Two things come to my mind immediately: Artifacts in the original AD&D DMG like the Rod of Seven Parts, and an extension of artifacts that I used in a D&D 3.5 game. Hopefully you'll get some ideas that will work for your game.
The AD&D artifact route is fairly straightforward: as you get more pieces of the artifact together, you get access to more and more powerful powers. So as you get more parts of the Rod, or collect more teeth, or gather the saint's remains you get access to more powers. If each part has a different basic power, it may make sense to have different party members
"own" each item and pull them out to combine them as situations come up.
I don't think that's exactly what you're looking for, so I'll tell you about The Cubes.
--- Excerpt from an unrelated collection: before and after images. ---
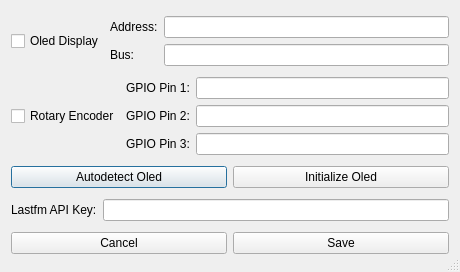
Above: dialogsettings.ui from Bratski/MP3PlayerWifi before the change. Below: the same form after it.
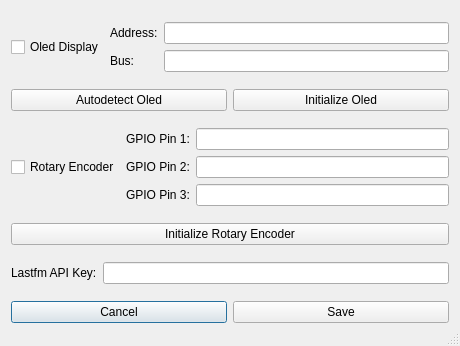
That is the form after the change. Icons and pictures are not drawn.

Commit message: moved rotary driver code to workerrtc

The edit to the form file:
```diff
--- a/dialogsettings.ui
+++ b/dialogsettings.ui
@@ -7,7 +7,7 @@
     <x>0</x>
     <y>0</y>
     <width>460</width>
-    <height>272</height>
+    <height>346</height>
    </rect>
   </property>
   <property name="sizePolicy">
@@ -32,58 +32,39 @@
    <bool>false</bool>
   </property>
   <layout class="QGridLayout" name="gridLayout">
-   <item row="2" column="0" colspan="3">
-    <layout class="QHBoxLayout" name="horizontalLayout_2">
+   <item row="0" column="1">
+    <layout class="QVBoxLayout" name="verticalLayout_4">
      <item>
-      <widget class="QPushButton" name="pushButtonAutoDetectOled">
+      <widget class="QLabel" name="labelAdress">
        <property name="text">
-        <string>Autodetect Oled</string>
+        <string>Address:</string>
        </property>
       </widget>
      </item>
      <item>
-      <widget class="QPushButton" name="pushButtonInitializeOled">
+      <widget class="QLabel" name="labelBus">
        <property name="text">
-        <string>Initialize Oled</string>
+        <string>Bus:</string>
        </property>
       </widget>
      </item>
     </layout>
    </item>
    <item row="4" column="0" colspan="3">
-    <layout class="QHBoxLayout" name="horizontalLayout" stretch="0,0">
-     <property name="spacing">
-      <number>6</number>
-     </property>
-     <property name="sizeConstraint">
-      <enum>QLayout::SizeConstraint::SetDefaultConstraint</enum>
-     </property>
+    <layout class="QHBoxLayout" name="horizontalLayout_3">
      <item>
-      <widget class="QPushButton" name="pushButtonCancel">
-       <property name="layoutDirection">
-        <enum>Qt::LayoutDirection::LeftToRight</enum>
-       </property>
+      <widget class="QLabel" name="labelApiKey">
        <property name="text">
-        <string>Cancel</string>
-       </property>
-       <property name="icon">
-        <iconset theme="QIcon::ThemeIcon::WindowClose"/>
+        <string>Lastfm API Key:</string>
        </property>
       </widget>
      </item>
      <item>
-      <widget class="QPushButton" name="pushButtonSave">
-       <property name="text">
-        <string>Save</string>
-       </property>
-       <property name="icon">
-        <iconset theme="QIcon::ThemeIcon::ListAdd"/>
-       </property>
-      </widget>
+      <widget class="QLineEdit" name="lineEditApiKey"/>
      </item>
     </layout>
    </item>
-   <item row="1" column="0" colspan="3">
+   <item row="2" column="0" colspan="3">
     <layout class="QHBoxLayout" name="horizontalLayout_4">
      <item>
       <layout class="QVBoxLayout" name="verticalLayout_5">
@@ -136,6 +117,39 @@
      </item>
     </layout>
    </item>
+   <item row="5" column="0" colspan="3">
+    <layout class="QHBoxLayout" name="horizontalLayout" stretch="0,0">
+     <property name="spacing">
+      <number>6</number>
+     </property>
+     <property name="sizeConstraint">
+      <enum>QLayout::SizeConstraint::SetDefaultConstraint</enum>
+     </property>
+     <item>
+      <widget class="QPushButton" name="pushButtonCancel">
+       <property name="layoutDirection">
+        <enum>Qt::LayoutDirection::LeftToRight</enum>
+       </property>
+       <property name="text">
+        <string>Cancel</string>
+       </property>
+       <property name="icon">
+        <iconset theme="QIcon::ThemeIcon::WindowClose"/>
+       </property>
+      </widget>
+     </item>
+     <item>
+      <widget class="QPushButton" name="pushButtonSave">
+       <property name="text">
+        <string>Save</string>
+       </property>
+       <property name="icon">
+        <iconset theme="QIcon::ThemeIcon::ListAdd"/>
+       </property>
+      </widget>
+     </item>
+    </layout>
+   </item>
    <item row="0" column="2">
     <layout class="QVBoxLayout" name="verticalLayout_2">
      <item>
@@ -157,36 +171,33 @@
      </item>
     </layout>
    </item>
-   <item row="0" column="1">
-    <layout class="QVBoxLayout" name="verticalLayout_4">
+   <item row="1" column="0" colspan="3">
+    <layout class="QHBoxLayout" name="horizontalLayout_2">
      <item>
-      <widget class="QLabel" name="labelAdress">
+      <widget class="QPushButton" name="pushButtonAutoDetectOled">
        <property name="text">
-        <string>Address:</string>
+        <string>Autodetect Oled</string>
        </property>
       </widget>
      </item>
      <item>
-      <widget class="QLabel" name="labelBus">
+      <widget class="QPushButton" name="pushButtonInitializeOled">
        <property name="text">
-        <string>Bus:</string>
+        <string>Initialize Oled</string>
        </property>
       </widget>
      </item>
     </layout>
    </item>
    <item row="3" column="0" colspan="3">
-    <layout class="QHBoxLayout" name="horizontalLayout_3">
+    <layout class="QHBoxLayout" name="horizontalLayout_5">
      <item>
-      <widget class="QLabel" name="labelApiKey">
+      <widget class="QPushButton" name="pushButtonInitializeRTC">
        <property name="text">
-        <string>Lastfm API Key:</string>
+        <string>Initialize Rotary Encoder</string>
        </property>
       </widget>
      </item>
-     <item>
-      <widget class="QLineEdit" name="lineEditApiKey"/>
-     </item>
     </layout>
    </item>
   </layout>
```
The commit also changes 8 other files.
In my game, the party stumbled onto a glass bracelet with a huge ruby in a treasure hoard. After some research, they discovered that its natural form is a glass cube with a smaller ruby cube inside it, hypercube-fashion. They discovered how to tune it to a specific person, and after some concentration and experimentation the wearer (he was a rogue, so it took him several levels of putting skill points in Concentration to do this) could get a direction on where the next piece lay.
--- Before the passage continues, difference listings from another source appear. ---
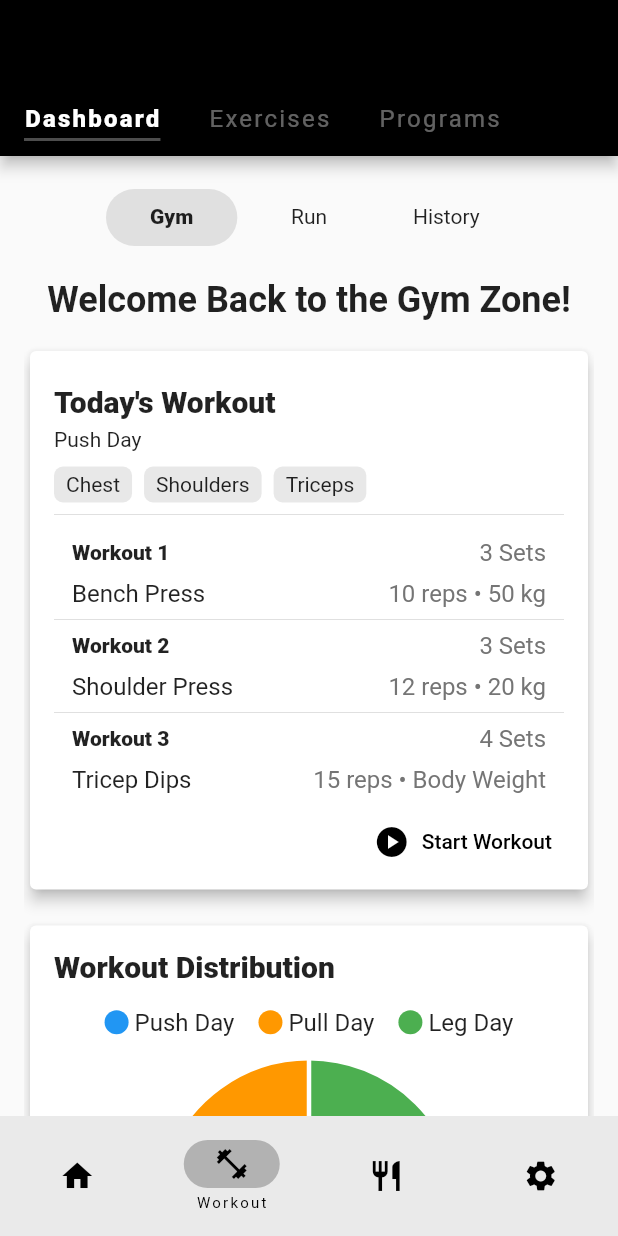
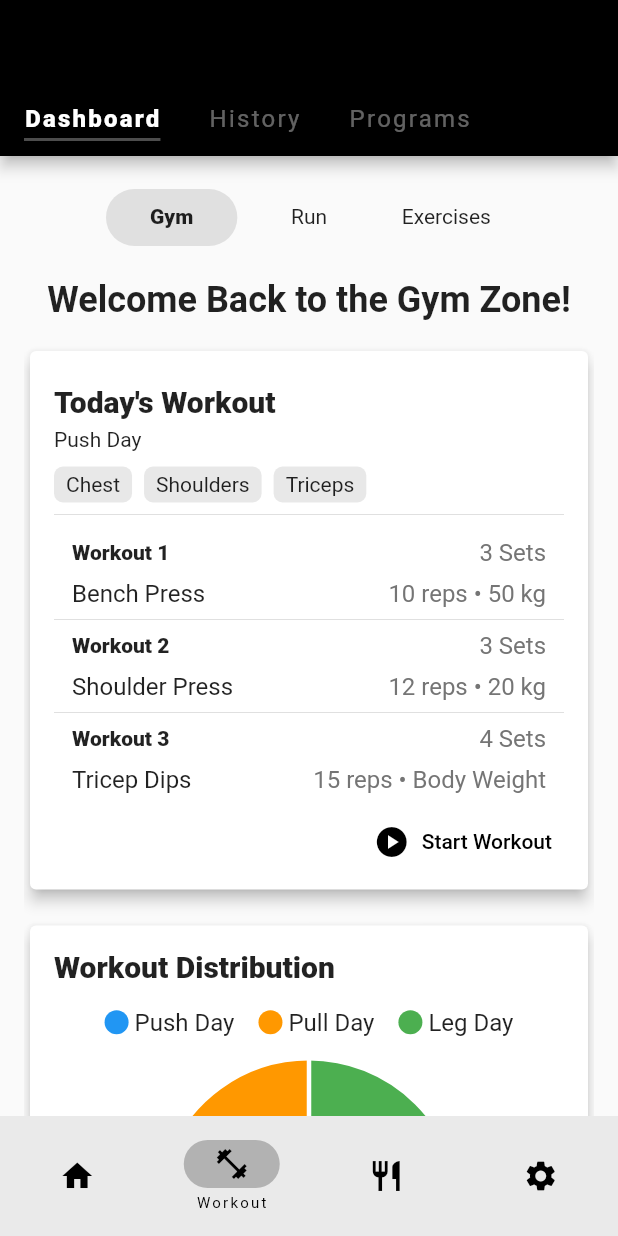
Before and after one commit to CSCI4100U/mobile-group-project-2023-mlja, a Flutter app: the screen it shows once a user with an empty profile is signed in, item 2 of the bottom bar chosen, on a phone screen of 412 x 824 dp. Run offline on Flutter 3.47's test engine with Material 3 defaults, Android fonts, the light colour scheme and no system bars; drawn by our look-alikes of fl_chart; our stand-ins replace cloud_firestore, firebase_auth, firebase_core, firebase_messaging, flutter_local_notifications, flutter_map and 6 more; missing offline and left inert: firebase_ui_auth, flutter_map_geojson; accounts and stored records are empty.

Commit message:
Added notes to training history card

```diff
--- a/life_balance_plus/lib/data/model/fitness_logs.dart
+++ b/life_balance_plus/lib/data/model/fitness_logs.dart
@@ -41,7 +41,7 @@ class SessionLog {
       firestoreId: map['firestoreId'],
       accountEmail: map['accountEmail'],
       date: DateTime.parse(map['date']),
-      notes: map['notes'].split('\n'),
+      notes: map['notes'].split('\n').where((str) => str != '').toList(),
     );
   }
 
--- a/life_balance_plus/lib/view/pages/workout/dashboard_history.dart
+++ b/life_balance_plus/lib/view/pages/workout/dashboard_history.dart
@@ -29,6 +29,7 @@ class _DashboardHistoryState extends State<DashboardHistory> {
         child: Column(
           crossAxisAlignment: CrossAxisAlignment.start,
           children: [
+            const Divider(),
             Text('Workout History',
                 style: Theme.of(context)
                     .textTheme
--- a/life_balance_plus/lib/view/pages/workout/workout_page.dart
+++ b/life_balance_plus/lib/view/pages/workout/workout_page.dart
@@ -40,10 +40,10 @@ class _WorkoutPageState extends State<WorkoutPage> {
           child: CustomTabbar(
             pages: [
               NestedTabBar(),
-              ExerciseTabPage(),
+              DashboardHistory(),
               ProgramTabPage(),
             ],
-            tabNames: ['Dashboard', 'Exercises', 'Programs'],
+            tabNames: ['Dashboard', 'History', 'Programs'],
           ),
         ),
       ],
@@ -90,7 +90,7 @@ class _NestedTabBarState extends State<NestedTabBar> {
               tabs: const [
                 Tab(text: 'Gym'),
                 Tab(text: 'Run'),
-                Tab(text: 'History'),
+                Tab(text: 'Exercises'),
               ],
             ),
           ),
@@ -99,7 +99,7 @@ class _NestedTabBarState extends State<NestedTabBar> {
               children: [
                 DashboardGym(),
                 RunPage(),
-                DashboardHistory(),
+                ExerciseTabPage(),
               ],
             ),
           ),
--- a/life_balance_plus/lib/view/widgets/workout_dashboard_workout_card.dart
+++ b/life_balance_plus/lib/view/widgets/workout_dashboard_workout_card.dart
@@ -107,11 +107,11 @@ class WorkoutDashboardWorkoutCard extends StatelessWidget {
             children: [
               Text(
                 exerciseName,
-                style: Theme.of(context).textTheme.subtitle1,
+                style: Theme.of(context).textTheme.titleMedium,
               ),
               Text(
                 "$reps • $weight",
-                style: Theme.of(context).textTheme.subtitle1?.copyWith(
+                style: Theme.of(context).textTheme.titleMedium?.copyWith(
                       color: Colors.grey[600],
                     ),
               ),
```
Also changed, not shown: life_balance_plus/lib/view/widgets/workout_dashboard_history_card.dart (+31 -6 lines).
Come to find out there are seven cubes, each dedicated to an ancient god. Each embodies an aspect of the appropriate god and provides a passive and active power to the wielder, but it must be in cube form in a hand to use the active power. So the Green Cube embodies Life and provides a continuous Death Ward aura, and it can be used to cast Heal once a day. The Red Cube embodies Fire so the wearer can heal when exposed to fire, and it can create a Meteor Swarm once a day. The Purple Cube embodies Magic so its wearer enjoys continual Arcane Sight, and it acts as a Rod of Spell Absorption up to 10 levels of spells.
Once the party started fitting the cubes together, they discovered that all the other cubes could adhere to the Purple Cube, and it would amplify or extend their powers using its stored spell levels. So a Purple/Green combo could increase the Death Ward aura into a Regeneration aura, or a Purple/Green/Red combo could call a green-tinged Flamestrike which would do double damage to undead but heal 1d8+5 HP to all living targets in the blast. The trick is, only the PC attuned to the cube can use it and control it. So multiple-cube effects requires several PCs concentrating to maintain contact with and control their particular cube.
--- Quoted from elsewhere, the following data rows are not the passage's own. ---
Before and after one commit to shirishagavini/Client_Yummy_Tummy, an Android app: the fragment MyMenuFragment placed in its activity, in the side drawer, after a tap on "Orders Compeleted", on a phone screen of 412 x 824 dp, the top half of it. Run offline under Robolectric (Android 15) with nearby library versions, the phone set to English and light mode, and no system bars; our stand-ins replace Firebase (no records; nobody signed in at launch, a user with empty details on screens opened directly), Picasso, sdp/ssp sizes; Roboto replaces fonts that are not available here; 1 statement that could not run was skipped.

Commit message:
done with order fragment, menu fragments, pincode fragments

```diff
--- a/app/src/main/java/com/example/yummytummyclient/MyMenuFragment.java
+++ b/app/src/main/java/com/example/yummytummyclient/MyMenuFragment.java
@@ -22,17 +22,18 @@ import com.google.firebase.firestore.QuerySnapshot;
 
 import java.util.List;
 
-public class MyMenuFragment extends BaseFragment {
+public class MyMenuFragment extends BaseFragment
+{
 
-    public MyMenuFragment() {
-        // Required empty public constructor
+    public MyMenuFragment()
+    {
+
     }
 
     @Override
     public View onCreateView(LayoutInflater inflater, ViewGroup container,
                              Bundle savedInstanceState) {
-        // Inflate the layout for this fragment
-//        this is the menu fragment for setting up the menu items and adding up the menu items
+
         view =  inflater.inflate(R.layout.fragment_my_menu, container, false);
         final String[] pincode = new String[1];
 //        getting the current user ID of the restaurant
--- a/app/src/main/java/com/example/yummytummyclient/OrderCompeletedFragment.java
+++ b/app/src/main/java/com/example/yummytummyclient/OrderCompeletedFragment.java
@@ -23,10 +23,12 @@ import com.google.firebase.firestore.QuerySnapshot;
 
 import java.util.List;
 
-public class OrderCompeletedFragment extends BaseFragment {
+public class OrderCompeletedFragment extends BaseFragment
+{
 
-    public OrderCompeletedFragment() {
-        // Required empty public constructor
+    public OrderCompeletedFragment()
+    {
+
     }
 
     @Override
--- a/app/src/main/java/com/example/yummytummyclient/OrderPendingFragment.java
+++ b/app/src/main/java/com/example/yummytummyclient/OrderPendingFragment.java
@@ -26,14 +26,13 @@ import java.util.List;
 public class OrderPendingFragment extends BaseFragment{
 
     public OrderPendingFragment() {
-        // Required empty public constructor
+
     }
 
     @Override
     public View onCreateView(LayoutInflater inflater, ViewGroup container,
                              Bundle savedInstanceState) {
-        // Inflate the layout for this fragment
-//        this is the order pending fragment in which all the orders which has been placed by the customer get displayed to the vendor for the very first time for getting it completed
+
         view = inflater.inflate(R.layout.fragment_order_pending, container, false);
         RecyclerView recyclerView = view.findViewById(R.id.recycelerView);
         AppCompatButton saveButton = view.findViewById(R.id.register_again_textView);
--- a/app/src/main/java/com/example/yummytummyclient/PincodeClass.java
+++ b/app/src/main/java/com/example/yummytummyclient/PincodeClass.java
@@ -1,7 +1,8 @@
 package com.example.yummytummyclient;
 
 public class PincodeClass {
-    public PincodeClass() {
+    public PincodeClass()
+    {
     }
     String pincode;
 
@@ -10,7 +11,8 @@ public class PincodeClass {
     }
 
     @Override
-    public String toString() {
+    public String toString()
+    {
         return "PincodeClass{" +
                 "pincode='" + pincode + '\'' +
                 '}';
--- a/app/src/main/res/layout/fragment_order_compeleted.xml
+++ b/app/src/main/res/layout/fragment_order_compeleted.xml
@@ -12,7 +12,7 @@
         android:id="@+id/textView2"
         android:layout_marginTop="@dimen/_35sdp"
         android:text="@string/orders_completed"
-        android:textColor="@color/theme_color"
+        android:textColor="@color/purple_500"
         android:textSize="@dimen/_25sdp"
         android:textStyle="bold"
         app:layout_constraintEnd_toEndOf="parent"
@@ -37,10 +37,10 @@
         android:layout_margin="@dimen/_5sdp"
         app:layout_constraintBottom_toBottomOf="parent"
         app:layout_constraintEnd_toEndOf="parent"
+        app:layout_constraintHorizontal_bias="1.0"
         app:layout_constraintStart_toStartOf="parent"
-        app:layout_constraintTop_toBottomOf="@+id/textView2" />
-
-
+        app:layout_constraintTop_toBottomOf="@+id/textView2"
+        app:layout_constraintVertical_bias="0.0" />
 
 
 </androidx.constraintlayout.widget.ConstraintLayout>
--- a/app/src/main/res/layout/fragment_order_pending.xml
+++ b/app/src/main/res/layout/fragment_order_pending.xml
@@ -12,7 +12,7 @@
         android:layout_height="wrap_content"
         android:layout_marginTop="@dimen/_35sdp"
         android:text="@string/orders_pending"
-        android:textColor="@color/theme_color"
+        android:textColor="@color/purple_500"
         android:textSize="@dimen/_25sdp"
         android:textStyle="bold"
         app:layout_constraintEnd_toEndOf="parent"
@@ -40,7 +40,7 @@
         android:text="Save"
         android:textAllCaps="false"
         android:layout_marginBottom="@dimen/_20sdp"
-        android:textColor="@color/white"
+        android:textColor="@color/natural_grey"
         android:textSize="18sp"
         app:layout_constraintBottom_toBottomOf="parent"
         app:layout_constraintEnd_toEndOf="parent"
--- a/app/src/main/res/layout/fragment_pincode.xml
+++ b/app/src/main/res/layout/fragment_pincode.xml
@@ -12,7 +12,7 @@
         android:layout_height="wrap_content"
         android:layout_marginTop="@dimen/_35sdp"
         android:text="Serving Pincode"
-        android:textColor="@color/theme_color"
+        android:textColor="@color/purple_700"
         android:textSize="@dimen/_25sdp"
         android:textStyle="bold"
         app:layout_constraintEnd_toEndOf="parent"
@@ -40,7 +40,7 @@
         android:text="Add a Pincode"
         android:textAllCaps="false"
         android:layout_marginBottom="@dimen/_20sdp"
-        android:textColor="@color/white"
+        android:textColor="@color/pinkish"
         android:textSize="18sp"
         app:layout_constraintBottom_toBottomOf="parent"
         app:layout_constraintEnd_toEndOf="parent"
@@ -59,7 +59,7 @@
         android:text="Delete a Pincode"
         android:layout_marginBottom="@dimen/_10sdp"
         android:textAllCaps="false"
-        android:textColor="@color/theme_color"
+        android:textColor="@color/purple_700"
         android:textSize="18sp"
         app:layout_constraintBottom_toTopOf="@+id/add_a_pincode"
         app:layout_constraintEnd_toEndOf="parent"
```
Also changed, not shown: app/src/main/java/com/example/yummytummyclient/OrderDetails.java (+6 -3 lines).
Yes, we strayed from the rulebook a bit, but having the structure of World of Darkness Mage-esque keywords gave the players guidelines on what the cubes could do, and then their imagination took over. The life-powered Flamestrike was entirely my group's idea, but it fit within the realms of the cubes involved and the power level that the cubes could handle so it made sense to allow it. The purple cube can only absorb 10 spell levels, so a couple of 5th level effects would max out the effect unless the cube wielders wanted to tap into their active effects and "burn out" that power for 24 hours.
The spell levels of effects were pretty easy to figure in my head. There's usually a metamagic effect that's pretty close to what they wanted to make, or I thought of the effect as two spells cast at the same time. And yes, I granted bonus spell levels for really cool combo ideas.
These are really rough guidelines, and I never really codified the powers, but I took the basic inspiration from the Rod of Seven Parts, added effect keywords that I swiped from the Mage RPG, and fit the effects into the 3.5 system. I let my players flexibly define the combined powers, which got them really engaged in "I want to try this" playing as opposed to having them limited by their character sheets.
Your mileage will vary wildly, but hopefully you can get some ideas from my anecdotal ramblings.